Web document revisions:
################
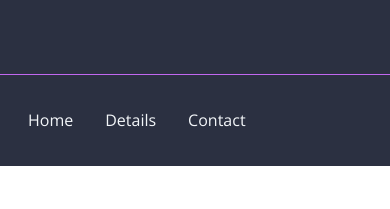
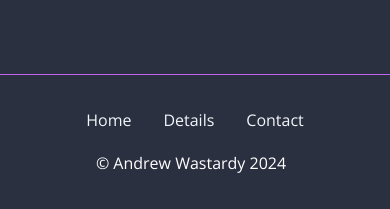
Before and after one commit to wastardy/ebook_website, a website: page index.html in a window 390 px wide. Shown: the part 7631-7840 px from the top of the page. Before the commit the page ends 7797 px from the top, so only its background shows below. Drawn offline with nearby package versions, Linux system fonts and the light colour scheme.

Commit message:
add corrections to footer

```diff
--- a/index.html
+++ b/index.html
@@ -510,8 +510,8 @@
         <footer class="border-top border-primary bg-dark text-white py-4">
             <div class="container">
                 <div class="row">
-                    <div class="col-md-8">
-                        <ul class="nav">
+                    <div class="col-12 col-md-8">
+                        <ul class="nav d-flex flex-md-row justify-content-center justify-content-md-start align-items-center">
                             <li class="nav-item">
                                 <a href="./index.html" class="nav-link link-light">Home</a>
                             </li>
@@ -523,9 +523,9 @@
                             </li>
                         </ul>
                     </div>
-                    <div class="col-md-4">
-                        <p class="text-end d-none d-md-block">
-                            Copyright &copy; Andrew Wastardy 2024
+                    <div class="col-12 col-md-4">
+                        <p class="d-flex justify-content-center justify-content-md-end align-items-center h-100 pe-2">
+                            &copy; Andrew Wastardy 2024
                         </p>
                     </div>
                 </div>
```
################
WHAT NEEDS TO BE DONE: All entries must come back exactly as written, though without their pictures.

RESULT:
Before and after one commit to wastardy/ebook_website, a website: page index.html in a window 390 px wide. Shown: the part 7631-7840 px from the top of the page. Before the commit the page ends 7797 px from the top, so only its background shows below. Drawn offline with nearby package versions, Linux system fonts and the light colour scheme.

Commit message:
add corrections to footer

```diff
--- a/index.html
+++ b/index.html
@@ -510,8 +510,8 @@
         <footer class="border-top border-primary bg-dark text-white py-4">
             <div class="container">
                 <div class="row">
-                    <div class="col-md-8">
-                        <ul class="nav">
+                    <div class="col-12 col-md-8">
+                        <ul class="nav d-flex flex-md-row justify-content-center justify-content-md-start align-items-center">
                             <li class="nav-item">
                                 <a href="./index.html" class="nav-link link-light">Home</a>
                             </li>
@@ -523,9 +523,9 @@
                             </li>
                         </ul>
                     </div>
-                    <div class="col-md-4">
-                        <p class="text-end d-none d-md-block">
-                            Copyright &copy; Andrew Wastardy 2024
+                    <div class="col-12 col-md-4">
+                        <p class="d-flex justify-content-center justify-content-md-end align-items-center h-100 pe-2">
+                            &copy; Andrew Wastardy 2024
                         </p>
                     </div>
                 </div>
```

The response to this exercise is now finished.